The existing recalls cover airbags that use ammonium nitrate as the accelerant to make it inflate on deployment. The further 35m to 40m inflators expands the recall to all Takata ammonium nitrate airbags in the US that lack a chemical known as a desiccant to keep the ammonium nitrate dry.

The NHTSA has so far found no cases where inflators including a desiccant exploded but Takata will need to conduct research to prove that those inflators remain safe.

The airbags will be recalled in phases depending on the level of danger they present. The first new bags will be recalled this month and the last in December 2019.

The latest recall is an further blow to Takata, which had already, according to reports, estimated the likely cost of the fault at $ 24bn. The problem affected products worldwide but has received most attention in the US. The fault has also been linked to a death in Malaysia.

The Japanese company said it had “agreed to accept and support the expanded recalls respecting Takata’s and NHTSA’s shared interest towards future safety and restoring public confidence”.

Anthony Foxx, US transportation secretary, said the action was a “significant step” in his department’s “aggressive oversight” of Takata on behalf of drivers and passengers.

“The acceleration of this recall is based on scientific evidence and will protect all Americans from air bag inflators that may become unsafe,” he said.

The recall will be prioritised according to vehicles’ ages, the inflator design and whether or not the vehicles have been kept in places whose temperatures cause the inflators to deteriorate particularly quickly. The most serious incidents have nearly all involved vehicles kept for long periods in areas such as Texas’s Gulf coast and Florida that have especially high levels of humidity.

Mark Rosekind, the NHTSA administrator, said the research had shown the inflators involved became unsafe over time and deteriorated faster when exposed to humidity and variations in temperature.

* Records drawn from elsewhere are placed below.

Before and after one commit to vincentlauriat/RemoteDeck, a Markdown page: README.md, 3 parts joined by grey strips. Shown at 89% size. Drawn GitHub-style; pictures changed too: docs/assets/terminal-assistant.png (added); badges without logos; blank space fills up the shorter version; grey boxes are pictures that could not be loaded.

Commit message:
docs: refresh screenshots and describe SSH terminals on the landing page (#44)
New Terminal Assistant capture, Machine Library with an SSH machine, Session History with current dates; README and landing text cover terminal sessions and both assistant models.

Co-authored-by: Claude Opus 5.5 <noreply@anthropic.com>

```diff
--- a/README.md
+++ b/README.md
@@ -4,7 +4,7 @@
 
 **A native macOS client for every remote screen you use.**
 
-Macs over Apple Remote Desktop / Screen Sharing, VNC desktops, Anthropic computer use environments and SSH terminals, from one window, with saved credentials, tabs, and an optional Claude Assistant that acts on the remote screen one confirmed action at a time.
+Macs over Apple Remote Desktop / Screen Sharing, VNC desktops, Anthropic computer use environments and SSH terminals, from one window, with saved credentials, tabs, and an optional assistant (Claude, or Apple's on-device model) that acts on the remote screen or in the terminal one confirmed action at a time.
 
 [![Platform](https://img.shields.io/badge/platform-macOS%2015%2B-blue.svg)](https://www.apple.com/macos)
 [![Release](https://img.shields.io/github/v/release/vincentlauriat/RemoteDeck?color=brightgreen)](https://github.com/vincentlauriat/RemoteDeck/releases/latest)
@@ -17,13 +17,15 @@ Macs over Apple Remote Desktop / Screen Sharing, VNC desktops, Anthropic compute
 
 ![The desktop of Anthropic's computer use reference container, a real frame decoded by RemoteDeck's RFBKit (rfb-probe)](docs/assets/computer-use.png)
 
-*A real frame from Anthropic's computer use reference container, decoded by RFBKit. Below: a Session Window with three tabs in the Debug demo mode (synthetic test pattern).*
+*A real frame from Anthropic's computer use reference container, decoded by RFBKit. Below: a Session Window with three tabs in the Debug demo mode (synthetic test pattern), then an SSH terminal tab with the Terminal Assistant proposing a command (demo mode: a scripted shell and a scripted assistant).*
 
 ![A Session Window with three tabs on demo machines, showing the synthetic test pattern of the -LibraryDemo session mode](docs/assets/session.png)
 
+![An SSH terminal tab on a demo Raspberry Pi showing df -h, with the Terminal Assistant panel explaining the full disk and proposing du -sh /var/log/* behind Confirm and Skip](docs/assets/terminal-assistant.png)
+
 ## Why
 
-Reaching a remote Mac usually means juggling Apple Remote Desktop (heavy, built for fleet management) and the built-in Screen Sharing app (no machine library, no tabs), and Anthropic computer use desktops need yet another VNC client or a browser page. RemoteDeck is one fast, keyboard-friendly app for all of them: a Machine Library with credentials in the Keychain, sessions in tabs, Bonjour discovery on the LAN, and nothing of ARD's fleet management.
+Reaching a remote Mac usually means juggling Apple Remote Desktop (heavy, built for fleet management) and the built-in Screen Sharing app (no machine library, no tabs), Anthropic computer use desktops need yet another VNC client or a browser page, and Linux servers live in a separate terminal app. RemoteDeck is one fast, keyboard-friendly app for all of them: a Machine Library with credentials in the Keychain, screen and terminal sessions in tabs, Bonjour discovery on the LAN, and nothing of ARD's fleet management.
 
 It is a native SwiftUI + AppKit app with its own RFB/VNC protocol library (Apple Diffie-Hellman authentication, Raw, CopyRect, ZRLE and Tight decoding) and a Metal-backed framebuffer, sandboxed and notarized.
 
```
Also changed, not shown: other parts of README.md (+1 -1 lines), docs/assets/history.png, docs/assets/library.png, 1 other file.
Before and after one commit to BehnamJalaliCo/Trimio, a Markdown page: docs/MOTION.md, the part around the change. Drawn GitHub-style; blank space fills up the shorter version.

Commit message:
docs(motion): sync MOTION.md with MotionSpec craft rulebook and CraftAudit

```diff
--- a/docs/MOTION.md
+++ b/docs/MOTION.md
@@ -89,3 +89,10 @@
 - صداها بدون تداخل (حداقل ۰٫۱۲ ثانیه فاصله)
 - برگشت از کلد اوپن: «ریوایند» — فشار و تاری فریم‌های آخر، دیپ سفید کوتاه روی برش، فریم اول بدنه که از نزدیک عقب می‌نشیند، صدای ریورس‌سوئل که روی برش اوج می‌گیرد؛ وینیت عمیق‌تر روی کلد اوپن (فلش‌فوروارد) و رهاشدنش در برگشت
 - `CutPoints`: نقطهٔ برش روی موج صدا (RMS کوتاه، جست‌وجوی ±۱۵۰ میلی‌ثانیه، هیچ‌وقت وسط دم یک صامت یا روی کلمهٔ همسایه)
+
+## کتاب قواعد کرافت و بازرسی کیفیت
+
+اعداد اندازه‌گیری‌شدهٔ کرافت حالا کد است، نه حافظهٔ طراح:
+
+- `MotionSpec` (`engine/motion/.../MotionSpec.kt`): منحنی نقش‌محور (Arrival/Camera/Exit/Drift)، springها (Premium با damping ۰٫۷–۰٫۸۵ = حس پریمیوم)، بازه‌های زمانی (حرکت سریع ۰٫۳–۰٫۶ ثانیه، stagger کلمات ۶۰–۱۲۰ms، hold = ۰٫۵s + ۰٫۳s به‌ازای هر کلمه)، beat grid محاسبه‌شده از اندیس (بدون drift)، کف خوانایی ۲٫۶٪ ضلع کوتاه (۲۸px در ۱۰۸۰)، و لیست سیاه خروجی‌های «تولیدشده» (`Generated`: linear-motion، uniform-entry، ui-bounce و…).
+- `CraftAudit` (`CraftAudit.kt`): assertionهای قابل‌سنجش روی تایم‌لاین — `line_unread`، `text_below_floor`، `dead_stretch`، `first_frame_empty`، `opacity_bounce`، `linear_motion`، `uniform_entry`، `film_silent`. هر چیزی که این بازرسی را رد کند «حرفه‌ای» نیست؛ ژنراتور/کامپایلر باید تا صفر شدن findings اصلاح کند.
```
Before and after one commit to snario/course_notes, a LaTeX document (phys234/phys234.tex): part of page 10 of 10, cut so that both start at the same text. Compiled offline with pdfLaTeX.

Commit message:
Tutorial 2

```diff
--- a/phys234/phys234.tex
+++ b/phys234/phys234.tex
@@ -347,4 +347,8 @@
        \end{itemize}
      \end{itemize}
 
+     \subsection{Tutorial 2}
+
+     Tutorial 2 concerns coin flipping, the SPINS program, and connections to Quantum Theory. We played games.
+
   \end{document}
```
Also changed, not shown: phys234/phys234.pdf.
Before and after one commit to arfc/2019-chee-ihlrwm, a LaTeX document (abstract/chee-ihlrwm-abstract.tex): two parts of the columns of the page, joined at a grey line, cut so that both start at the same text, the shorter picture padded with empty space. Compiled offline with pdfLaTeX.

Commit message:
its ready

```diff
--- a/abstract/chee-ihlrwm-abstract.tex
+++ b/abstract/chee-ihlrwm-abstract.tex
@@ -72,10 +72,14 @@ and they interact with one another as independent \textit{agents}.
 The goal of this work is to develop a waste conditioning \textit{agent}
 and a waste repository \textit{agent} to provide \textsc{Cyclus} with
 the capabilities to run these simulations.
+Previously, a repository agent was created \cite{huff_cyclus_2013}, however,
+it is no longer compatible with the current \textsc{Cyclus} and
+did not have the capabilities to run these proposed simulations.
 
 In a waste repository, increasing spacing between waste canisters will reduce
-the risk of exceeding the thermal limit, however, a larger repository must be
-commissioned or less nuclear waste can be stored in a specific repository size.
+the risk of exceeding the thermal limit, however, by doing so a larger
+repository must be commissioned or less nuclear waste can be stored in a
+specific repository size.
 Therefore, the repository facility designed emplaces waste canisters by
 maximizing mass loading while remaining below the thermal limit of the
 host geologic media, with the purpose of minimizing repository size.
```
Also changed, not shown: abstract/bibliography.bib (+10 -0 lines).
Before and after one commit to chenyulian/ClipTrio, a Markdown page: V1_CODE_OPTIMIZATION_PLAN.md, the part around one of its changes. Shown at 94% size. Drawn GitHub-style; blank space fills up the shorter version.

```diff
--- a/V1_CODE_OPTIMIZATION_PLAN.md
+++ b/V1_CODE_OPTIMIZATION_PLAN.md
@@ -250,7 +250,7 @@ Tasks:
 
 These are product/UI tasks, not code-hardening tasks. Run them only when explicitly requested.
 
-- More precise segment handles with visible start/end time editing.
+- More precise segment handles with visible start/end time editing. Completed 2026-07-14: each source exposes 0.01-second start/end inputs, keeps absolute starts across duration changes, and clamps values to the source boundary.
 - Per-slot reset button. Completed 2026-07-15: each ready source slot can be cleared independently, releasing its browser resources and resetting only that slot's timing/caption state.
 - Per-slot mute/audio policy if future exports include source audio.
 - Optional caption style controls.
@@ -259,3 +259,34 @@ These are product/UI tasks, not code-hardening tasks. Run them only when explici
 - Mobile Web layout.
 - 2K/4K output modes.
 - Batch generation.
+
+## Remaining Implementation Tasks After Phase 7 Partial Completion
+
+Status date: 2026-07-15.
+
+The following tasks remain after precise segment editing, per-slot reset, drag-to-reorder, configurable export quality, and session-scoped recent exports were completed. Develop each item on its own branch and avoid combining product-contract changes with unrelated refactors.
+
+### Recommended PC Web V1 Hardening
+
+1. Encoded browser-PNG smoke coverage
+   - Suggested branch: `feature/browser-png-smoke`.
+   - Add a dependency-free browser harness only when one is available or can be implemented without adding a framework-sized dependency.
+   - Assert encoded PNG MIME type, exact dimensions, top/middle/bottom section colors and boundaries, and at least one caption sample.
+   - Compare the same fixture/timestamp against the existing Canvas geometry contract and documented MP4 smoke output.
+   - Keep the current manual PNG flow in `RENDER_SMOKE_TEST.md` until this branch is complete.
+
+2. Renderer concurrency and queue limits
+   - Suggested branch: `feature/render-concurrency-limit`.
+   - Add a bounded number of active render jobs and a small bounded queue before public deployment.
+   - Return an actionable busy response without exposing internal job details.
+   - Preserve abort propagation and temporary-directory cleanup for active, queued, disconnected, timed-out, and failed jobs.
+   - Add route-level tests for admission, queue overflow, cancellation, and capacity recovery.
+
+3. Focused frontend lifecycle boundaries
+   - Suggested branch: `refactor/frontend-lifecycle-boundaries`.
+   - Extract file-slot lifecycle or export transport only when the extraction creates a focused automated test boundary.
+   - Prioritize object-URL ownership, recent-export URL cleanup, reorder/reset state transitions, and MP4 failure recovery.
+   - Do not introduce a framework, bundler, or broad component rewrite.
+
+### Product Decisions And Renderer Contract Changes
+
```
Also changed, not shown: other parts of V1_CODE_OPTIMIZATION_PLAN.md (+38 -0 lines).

The NHTSA’s research suggests that airbags kept in the highest-humidity and hottest areas can become unsafe after between six and nine years. In areas of medium heat and humidity, the period is 10 to 15 years, while in the lowest-risk areas the danger develops after 15 to 20 years.

The number of vehicles recalled will be lower than the number of inflators, since some vehicles involved will have affected airbags on both the driver’s and passenger’s side. The vehicles concerned cover a wide range of makes and models. But Japan’s Honda, one of Takata’s biggest customers, has been particularly badly affected.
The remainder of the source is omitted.